Impeach or investigate? Democrats see no reason to choose

WASHINGTON (AP) — Whatever happens next, don’t call it impeachment.

House Democrats have been careful not to rush to impeachment proceedings against President Donald Trump in the aftermath of Robert Mueller’s report, despite calls to do so by high-profile lawmakers and 2020 presidential contenders. But as Congress resumed Monday, the Democratic oversight and investigations agenda is starting to look a lot like the groundwork that would be needed to launch an impeachment inquiry. At some point, it’s a political difference rather than a practical one.

“I don’t think there’s a magical moment at which proceedings become ‘really’ impeachment proceedings,” said Cornell Law School professor Josh Chafetz.

The Judiciary Committee is scheduled to hear testimony from Attorney General William Barr on Thursday, despite resistance from the administration. The Oversight Committee has reached an agreement with the White House for testimony this week on security clearances. The Intelligence Committee is probing Trump’s financial dealings. And the Ways & Means Committee is pursuing Trump’s tax returns.

“The House has such broad oversight powers that it really doesn’t matter whether they’re geared toward impeachment, toward legislating, toward overseeing the functioning of the executive branch, etc.,” Chafetz said. “At the end of the day, for the purposes of the powers available to the House, I don’t think it makes much of a difference whether they use the word ‘impeachment’ or not.”

House Speaker Nancy Pelosi has insisted the door is neither open nor closed to impeachment. Instead, she says, Congress is taking a step-by-step approach in exerting its role as a check on the executive branch. It will lead wherever it leads, and the public can decide.

While Republicans and others in Washington are ready to move on from the report from special counsel Robert Mueller, Democrats in Congress are still fighting to see it. The Judiciary Committee chairman, Rep. Jerrold Nadler, D-N.Y., subpoenaed for a full and un-redacted copy of the 400-page report, and its underlying materials. He also wants Mueller to testify before the panel by May 21.

Pelosi suggests that Congress will have more to say on impeachment after lawmakers — and the American public — digests the findings of the two-year probe of Russian interference in the 2016 election and possible obstruction by Trump.

“In every way he is unfit to be the president of the United States,” Pelosi said in an interview with The Associated Press earlier this month. “Does that make it — is that an impeachable offense? Well it depends on what we see in the report.”

Pelosi says she sets a “very high bar for impeachment because I think it’s very divisive in the country.”

In many ways, House Democrats are trying to have it both ways — pursuing the investigations that could serve as a prelude to impeachment proceedings without taking the politically fraught step of calling it impeachment.

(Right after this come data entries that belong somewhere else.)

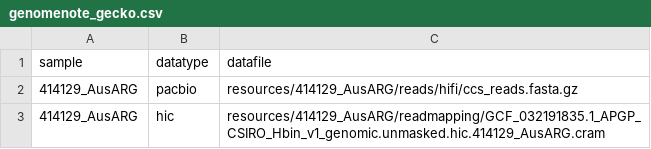
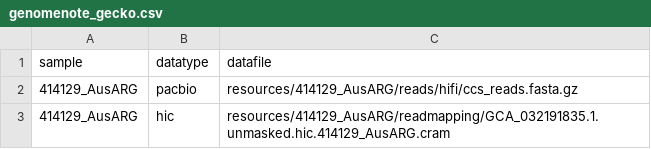
Before and after one commit to TomHarrop/atol-test-postassembly, a CSV file: resources/configs/genomenote_gecko.csv, drawn as a sheet.

Commit message:
run readmapping against NCBI assembly

```diff
--- a/resources/configs/genomenote_gecko.csv
+++ b/resources/configs/genomenote_gecko.csv
@@ -2,2 +2,2 @@ sample,datatype,datafile
 414129_AusARG,pacbio,resources/414129_AusARG/reads/hifi/ccs_reads.fasta.gz
-414129_AusARG,hic,resources/414129_AusARG/readmapping/GCF_032191835.1_APGP_CSIRO_Hbin_v1_genomic.unmasked.hic.414129_AusARG.cram
+414129_AusARG,hic,resources/414129_AusARG/readmapping/GCA_032191835.1.unmasked.hic.414129_AusARG.cram
```
Also changed, not shown: 1 other file.
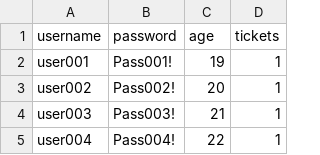
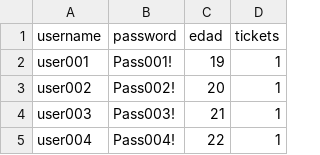
Before and after one commit to relampo/relampo-practice, a CSV file: docs/jmeter/users.csv, drawn as a sheet; only a part is shown.

```diff
--- a/docs/jmeter/users.csv
+++ b/docs/jmeter/users.csv
@@ -1,2 +1,2 @@
-username,password,age,tickets
+username,password,edad,tickets
 user001,Pass001!,19,1
```
Also changed, not shown: 1 other file.
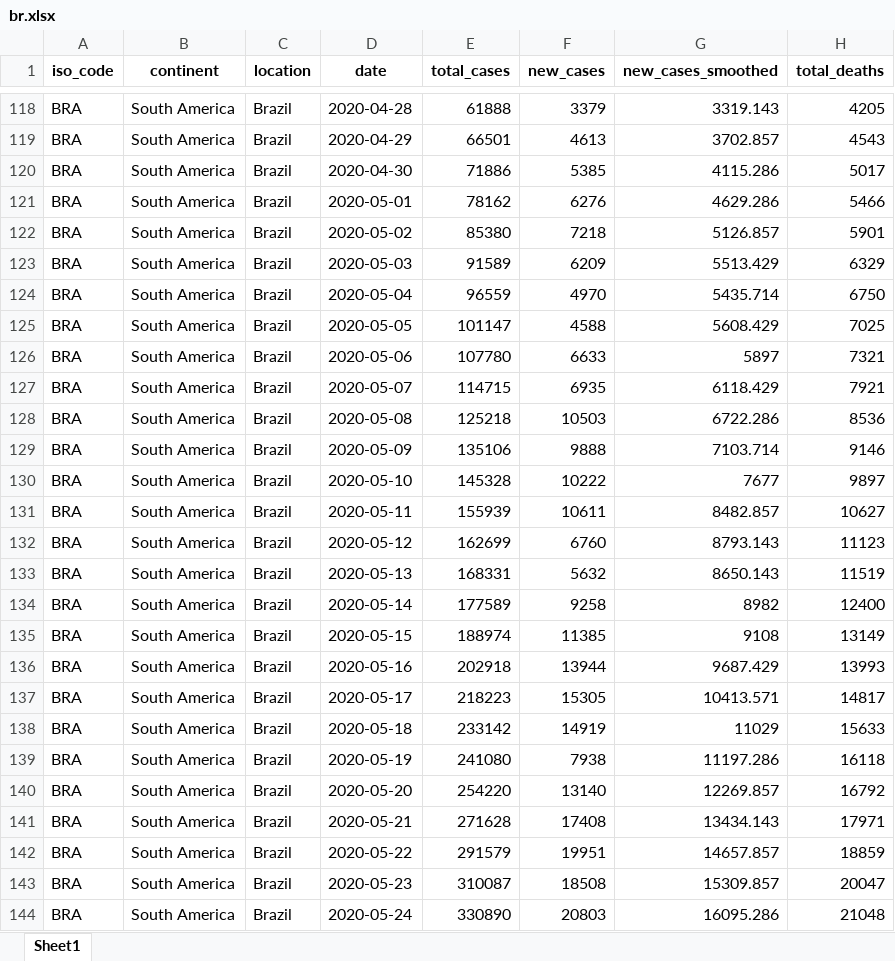
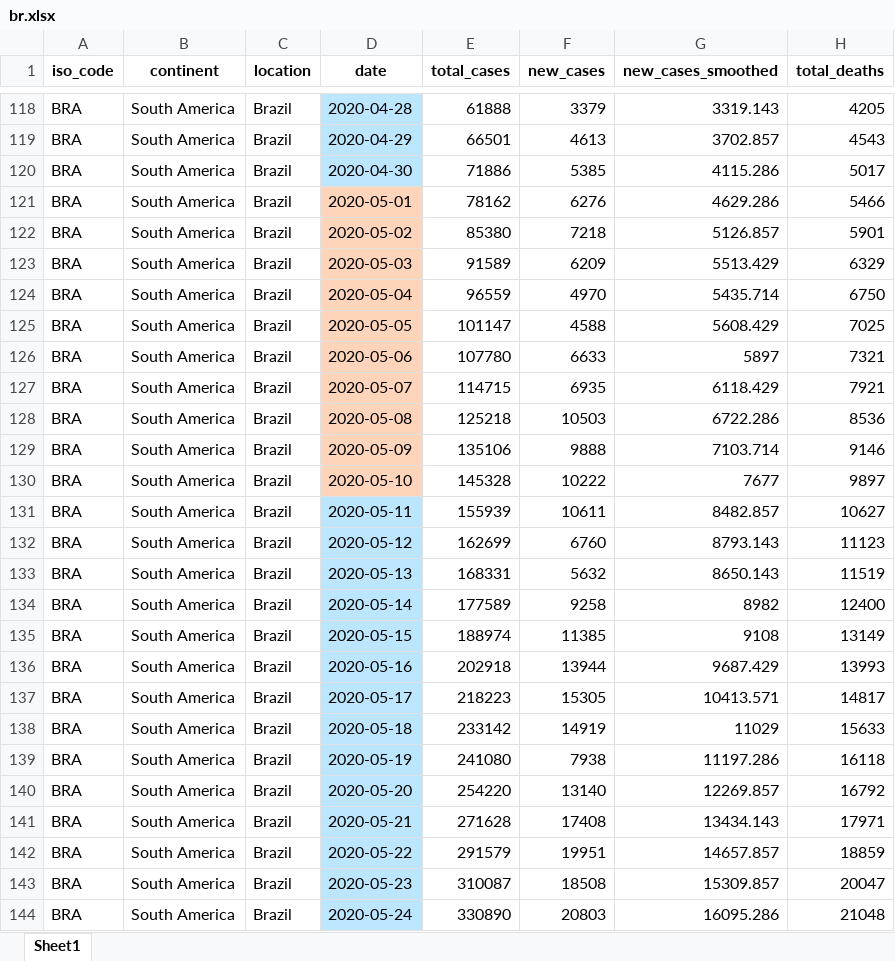
Before and after one commit to gdquintero/LOVO, an Excel workbook: experiment_2/data/br.xlsx, sheet Sheet1, drawn as a sheet; only a part is shown, gaps mark what is left out; values as stored, in another font and other column widths than the file's, no borders; the diff covers the shown part only; the diff names each change by its address in the sheet, - before the commit and + after, or states it on an @@ line.

```diff
--- a/experiment_2/data/br.xlsx (sheet Sheet1)
+++ b/experiment_2/data/br.xlsx (sheet Sheet1)
-D118:D120 fill: none
+D118:D120 fill: #BBE6FE
-D121:D130 fill: none
+D121:D130 fill: #FED4BB
-D131:D144 fill: none
+D131:D144 fill: #BBE6FE
```
Also changed, not shown: cell formats elsewhere in this sheet, 8 other files.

The balancing act reflects recent polling that shows Americans are interested in getting more information, but also split. A poll showed that even with the Mueller probe complete, 53% said Congress should continue to investigate Trump’s ties with Russia, while 45% said Congress should not.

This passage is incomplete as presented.